Word for word and without images, reproduce the listing that follows.
[[ PROVIDED INFORMATION, beginning ]]
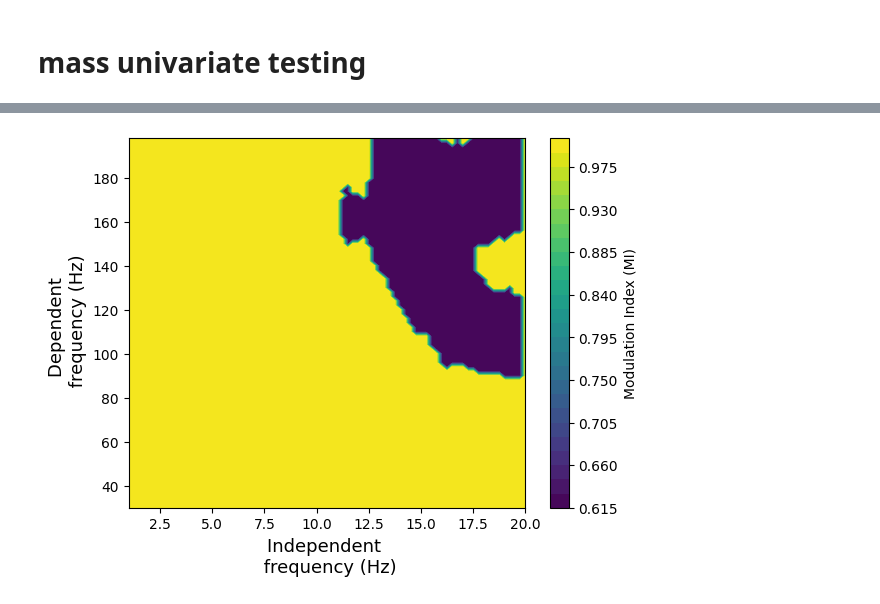
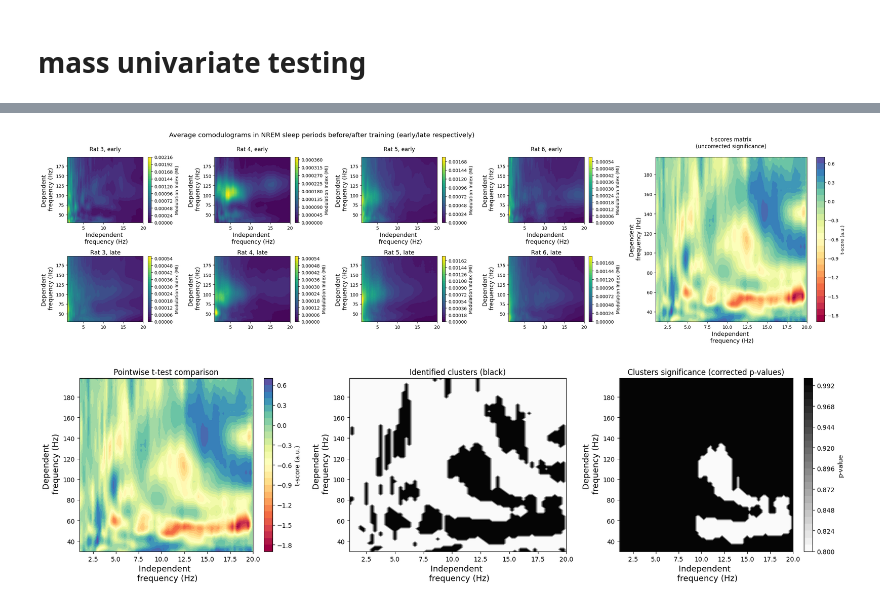
Before and after one commit to lfernandof/lfp_signals_analysis, a Jupyter notebook: consistency_check_LFP_analyses.ipynb, the cells around one changed output, grey strips where cells are left out. Drawn from its saved outputs; the diff is of its cells as text; code cells hidden in the pictures.

```diff
--- a/consistency_check_LFP_analyses.ipynb
+++ b/consistency_check_LFP_analyses.ipynb
@@ -1604,7 +1597,0 @@ average over periods to build an early/late dict in the needed format (key = tru
-# %%
-fig,axs = plt.subplots(nrows=2,ncols=2)
-axs[0,0].plot([1,3,5])
-axs[0,1].plot([11,3,2])
-axs[1,0].plot([.1,34,5])
-axs[1,1].plot([5,5,5])
-plt.show()
@@ -2323,4 +1843,55 @@ sns.heatmap(corrected_tscores_matrix)
-# %%
-plot_sleep_comodulogram(corrected_tscores_matrix)
-# %% [output]
-[figure, removed]
+# %%
+day_id = 2
+rat_ids = [3,4,5,6]
+conditions = ['early','late']
+#conditions = ['day1','day2'] # in case you want to compare consecutive days instead of session parts; not yet a supported feature
+
+all_comodulograms = load_rat_comodulograms(day_id,rat_ids)
+figure_components = cluster_analysis_pipeline_panel_components(all_comodulograms,day_id,rat_ids)
+# %%
+import matplotlib.gridspec as gridspec
+fig = plt.figure(figsize=(25, 7))
+
+# create a GridSpec with 2 rows and 5 columns; the last column is for the bigger subplot, so it takes twice the width_ratio
+gs = gridspec.GridSpec(2, 5, width_ratios=[1, 1, 1, 1, 2], height_ratios=[1, 1])
+
+# create subplots in the first 4 columns (2 rows x 4 columns)
+for i,condition in enumerate(conditions):
+    for j,current_rat in enumerate(rat_ids):
+        ax = fig.add_subplot(gs[i, j])
+        plot_sleep_comodulogram(all_comodulograms[f'rat{current_rat}_day{day_id}_{condition}'],ax)  # Replace with actual plotting code if needed
+
+        # titles for the top row
+        if i == 0:
+            ax.set_title(f'Rat {current_rat}, {condition}', y=1.05)
+
+        # captions for the bottom row
+        if i == 1:
+            ax.set_xlabel(f'Rat {current_rat}, {condition}')
+            ax.xaxis.set_label_position('top')
+
+# bigger subplot in the last column, spanning both rows
+ax_big = fig.add_subplot(gs[:, 4])
+
+plot_sleep_comodulogram(figure_components['t_scores_matrix'], ax=ax_big,colormap='Spectral',accompanying_cbar=True,cbar_label='t-score (a.u.)')
+
+# set a separate title for the bigger axis
+ax_big.set_title('t-scores matrix\n(uncorrected significance)', pad=20)
+
+# set a suptitle horizontally centered over the left 4 columns of smaller plots, which acts like a title for the left comodulograms
+fig.suptitle('Average comodulograms in NREM sleep periods before/after training (early/late respectively)', x=0.35, y=0.95, fontsize='x-large', ha='center')
+
+plt.tight_layout()
+plt.show()
+# %% [output]
+[figure, added]
+# %%
+fig,axs = plt.subplots(nrows=1,ncols=3,figsize=(18,5))
+
+plot_sleep_comodulogram(figure_components['t_scores_matrix'],ax=axs[0],colormap='Spectral',accompanying_cbar=True,cbar_label='t-score (a.u.)',fig_title='Pointwise t-test comparison')
+plot_sleep_comodulogram(figure_components['binarized'],ax=axs[1],colormap='binary',accompanying_cbar=False,fig_title='Identified clusters (black)')
+plot_sleep_comodulogram(figure_components['corrected_clusters'],ax=axs[2],colormap='binary',accompanying_cbar=True,cbar_label='p-value',fig_title='Clusters significance (corrected p-values)')
+
+plt.tight_layout()
+# %% [output]
+[figure, added]
```
Also changed, not shown: parts of 50 cells of this notebook.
[[ PROVIDED INFORMATION, end ]]
WRITTEN SOLUTION ->
Before and after one commit to lfernandof/lfp_signals_analysis, a Jupyter notebook: consistency_check_LFP_analyses.ipynb, the cells around one changed output, grey strips where cells are left out. Drawn from its saved outputs; the diff is of its cells as text; code cells hidden in the pictures.

```diff
--- a/consistency_check_LFP_analyses.ipynb
+++ b/consistency_check_LFP_analyses.ipynb
@@ -1604,7 +1597,0 @@ average over periods to build an early/late dict in the needed format (key = tru
-# %%
-fig,axs = plt.subplots(nrows=2,ncols=2)
-axs[0,0].plot([1,3,5])
-axs[0,1].plot([11,3,2])
-axs[1,0].plot([.1,34,5])
-axs[1,1].plot([5,5,5])
-plt.show()
@@ -2323,4 +1843,55 @@ sns.heatmap(corrected_tscores_matrix)
-# %%
-plot_sleep_comodulogram(corrected_tscores_matrix)
-# %% [output]
-[figure, removed]
+# %%
+day_id = 2
+rat_ids = [3,4,5,6]
+conditions = ['early','late']
+#conditions = ['day1','day2'] # in case you want to compare consecutive days instead of session parts; not yet a supported feature
+
+all_comodulograms = load_rat_comodulograms(day_id,rat_ids)
+figure_components = cluster_analysis_pipeline_panel_components(all_comodulograms,day_id,rat_ids)
+# %%
+import matplotlib.gridspec as gridspec
+fig = plt.figure(figsize=(25, 7))
+
+# create a GridSpec with 2 rows and 5 columns; the last column is for the bigger subplot, so it takes twice the width_ratio
+gs = gridspec.GridSpec(2, 5, width_ratios=[1, 1, 1, 1, 2], height_ratios=[1, 1])
+
+# create subplots in the first 4 columns (2 rows x 4 columns)
+for i,condition in enumerate(conditions):
+    for j,current_rat in enumerate(rat_ids):
+        ax = fig.add_subplot(gs[i, j])
+        plot_sleep_comodulogram(all_comodulograms[f'rat{current_rat}_day{day_id}_{condition}'],ax)  # Replace with actual plotting code if needed
+
+        # titles for the top row
+        if i == 0:
+            ax.set_title(f'Rat {current_rat}, {condition}', y=1.05)
+
+        # captions for the bottom row
+        if i == 1:
+            ax.set_xlabel(f'Rat {current_rat}, {condition}')
+            ax.xaxis.set_label_position('top')
+
+# bigger subplot in the last column, spanning both rows
+ax_big = fig.add_subplot(gs[:, 4])
+
+plot_sleep_comodulogram(figure_components['t_scores_matrix'], ax=ax_big,colormap='Spectral',accompanying_cbar=True,cbar_label='t-score (a.u.)')
+
+# set a separate title for the bigger axis
+ax_big.set_title('t-scores matrix\n(uncorrected significance)', pad=20)
+
+# set a suptitle horizontally centered over the left 4 columns of smaller plots, which acts like a title for the left comodulograms
+fig.suptitle('Average comodulograms in NREM sleep periods before/after training (early/late respectively)', x=0.35, y=0.95, fontsize='x-large', ha='center')
+
+plt.tight_layout()
+plt.show()
+# %% [output]
+[figure, added]
+# %%
+fig,axs = plt.subplots(nrows=1,ncols=3,figsize=(18,5))
+
+plot_sleep_comodulogram(figure_components['t_scores_matrix'],ax=axs[0],colormap='Spectral',accompanying_cbar=True,cbar_label='t-score (a.u.)',fig_title='Pointwise t-test comparison')
+plot_sleep_comodulogram(figure_components['binarized'],ax=axs[1],colormap='binary',accompanying_cbar=False,fig_title='Identified clusters (black)')
+plot_sleep_comodulogram(figure_components['corrected_clusters'],ax=axs[2],colormap='binary',accompanying_cbar=True,cbar_label='p-value',fig_title='Clusters significance (corrected p-values)')
+
+plt.tight_layout()
+# %% [output]
+[figure, added]
```
Also changed, not shown: parts of 50 cells of this notebook.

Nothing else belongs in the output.